Ask Billy: What Do I Feeding Fido In An Emergency?

Bean's Mom from Miami writes: If you and your dog were by chance to be stuck on a desert island (or in a Miami hurricane, say) without your fancy prescription food or gourmet raw diet, what would you feed your pet? Protein? Would he need carbs and vegetables too?

Dogs do indeed require protein, carbs, fat and vitamins and minerals to thrive. A high quality food with a meat (protein) from an identified animal like "Chicken" or "Lamb" as the primary ingredient is the best source of nutrients. If the protein isn't the name of an animal you're familiar with, it's bad news. Steer clear of any food that has unspecified meat, such as "poultry by-products" or "meat and bone meal" or fillers such as "__ pulp" or "__ pomace." No good food will include artificial flavors, colors or preservatives.

Click here for some official definitions of ingredients in pet food. The websites of many high quality pet foods include detailed information on the ingredients used in their products. Wellness, for example, has a detailed ingredients dictionary on its site.

Now, to your questions...

If stranded on a desert island assuming there is no regular food drop sponsored by a reclusive billionaire ex-arms dealer who decided to atone for his actions and help humanity, it's ok to share your dinner with Fido. Just be sure to follow basic canine food safety rules. Trim away excess fat from the wild boar and don't give Fido bones, chocolate or seeds, stems or leaves from fruits or vegetables. Click here for more food safety information.

For dealing with natural disasters....

Whether you live in Miami or Maine, every pet in your household should have his own emergency kit. Use an extra crate or pet carrier to hold the supplies. Clearly label the container with your pet’s name, your name and contact information and your veterinarian’s phone number.

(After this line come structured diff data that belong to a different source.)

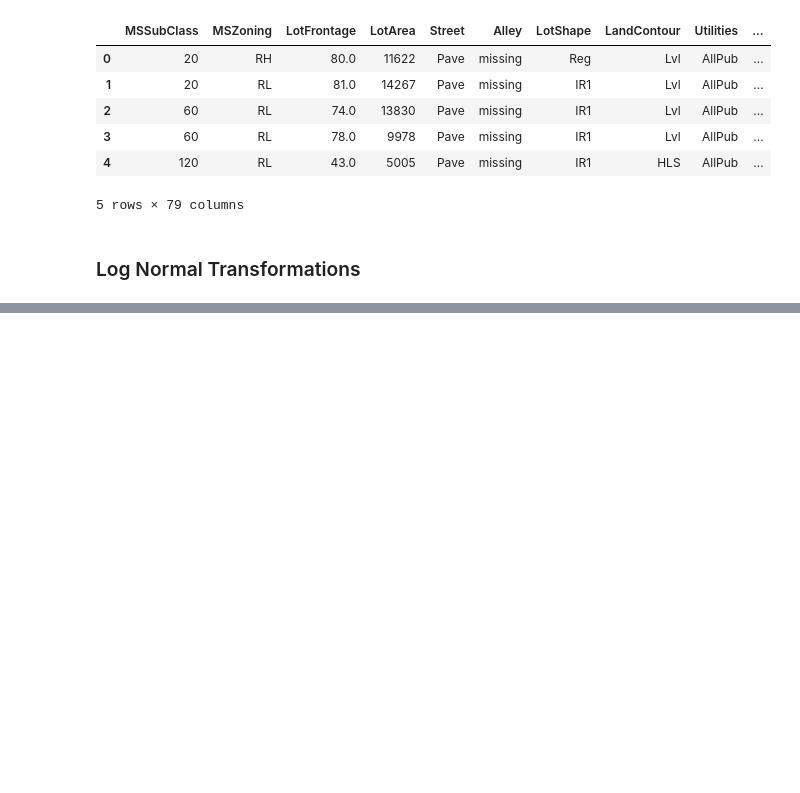
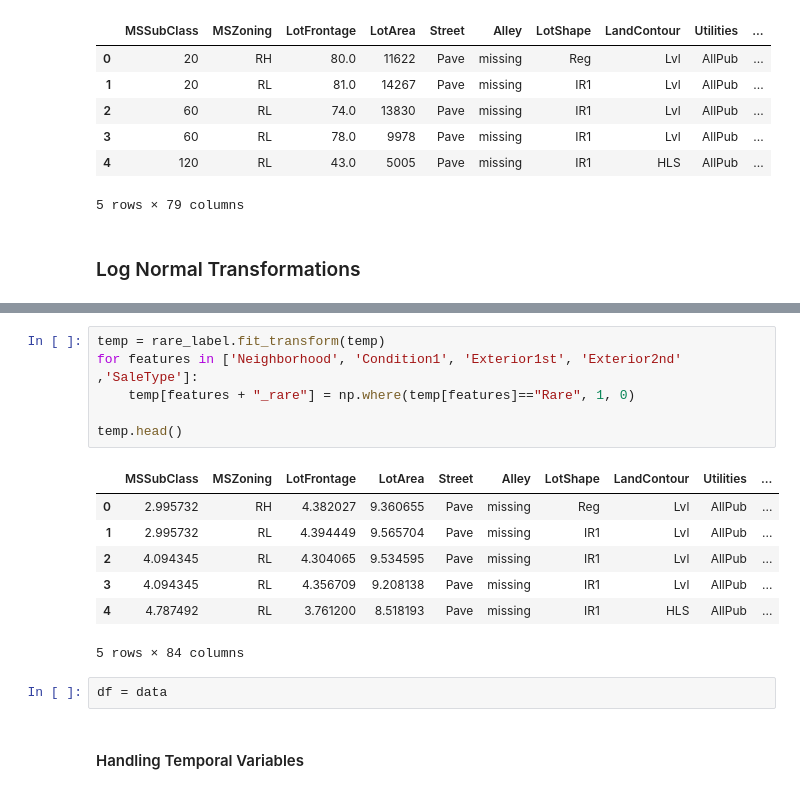
Before and after one commit to Abrar-Mustakim/Comprehensive-Data-Exploration-and-Advanced-Regression-Technique-on-Kaggles-Hourse-Pricing, a Jupyter notebook: EDA_and_Training.ipynb, the cells around one changed output, grey strips where cells are left out. Drawn from its saved outputs; the diff is of its cells as text; blank space fills up the shorter version.

```diff
--- a/EDA_and_Training.ipynb
+++ b/EDA_and_Training.ipynb
@@ -668,0 +734,18 @@ temp.head()
+# %%
+temp = rare_label.fit_transform(temp)
+for features in ['Neighborhood', 'Condition1', 'Exterior1st', 'Exterior2nd' ,'SaleType']:
+    temp[features + "_rare"] = np.where(temp[features]=="Rare", 1, 0)
+
+temp.head()
+# %% [output]
+|  | MSSubClass | MSZoning | LotFrontage | LotArea | Street | Alley | LotShape | LandContour | Utilities | ... |
+| 0 | 2.995732 | RH | 4.382027 | 9.360655 | Pave | missing | Reg | Lvl | AllPub | ... |
+| 1 | 2.995732 | RL | 4.394449 | 9.565704 | Pave | missing | IR1 | Lvl | AllPub | ... |
+| 2 | 4.094345 | RL | 4.304065 | 9.534595 | Pave | missing | IR1 | Lvl | AllPub | ... |
+| 3 | 4.094345 | RL | 4.356709 | 9.208138 | Pave | missing | IR1 | Lvl | AllPub | ... |
+| 4 | 4.787492 | RL | 3.761200 | 8.518193 | Pave | missing | IR1 | HLS | AllPub | ... |
+5 rows × 84 columns
+# %%
+df = data
+# %% [markdown]
+<h4> Handling Temporal Variables </h4>
```
Also changed, not shown: parts of 14 cells of this notebook.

Each emergency kit should include:
  • A current photo of the pet
  • Veterinary records including vaccination history
  • Species appropriate first aid manual and kit
  • A seven day supply of food and treats to minimize stress during a difficult situation. Changing food on the fly can cause stomach upset. If Fido eats canned food, pack a manual can opener.
  • A seven day supply of water and medicine. Pack copies of any prescriptions.
  • Poop bags
  • Blanket and a favorite toy
  • Leash and harness
  • Food and water bowls
Your pet should ALWAYS be wearing an identification tag with legible, current information and have a microchip. Click here for additional information on disaster preparedness.


  1. Raw bones would be fine on the island, but not cooked! :D
    Also, things like 'bone meal' are fine in foods low in the ingredient list b/c they can boost calcium.

    Some of the healthiest dogs are on raw feeding with bones included! :D Those island dogs would do great!

  2. The problem with "meat meal" and "meat and bone meal" is that they are rendered from unspecified animals. For instance, the AAFCO definitions state that the rendered tissue and or bones can come from a "mammal" -- we have no idea which mammal, where it came from or how/why it died. Way too sketchy for us.

    Jill's dog eats a raw food diet (supplemented with kibble) but the bones are crushed up into the food so there's (virtually) no danger of choking or obstruction.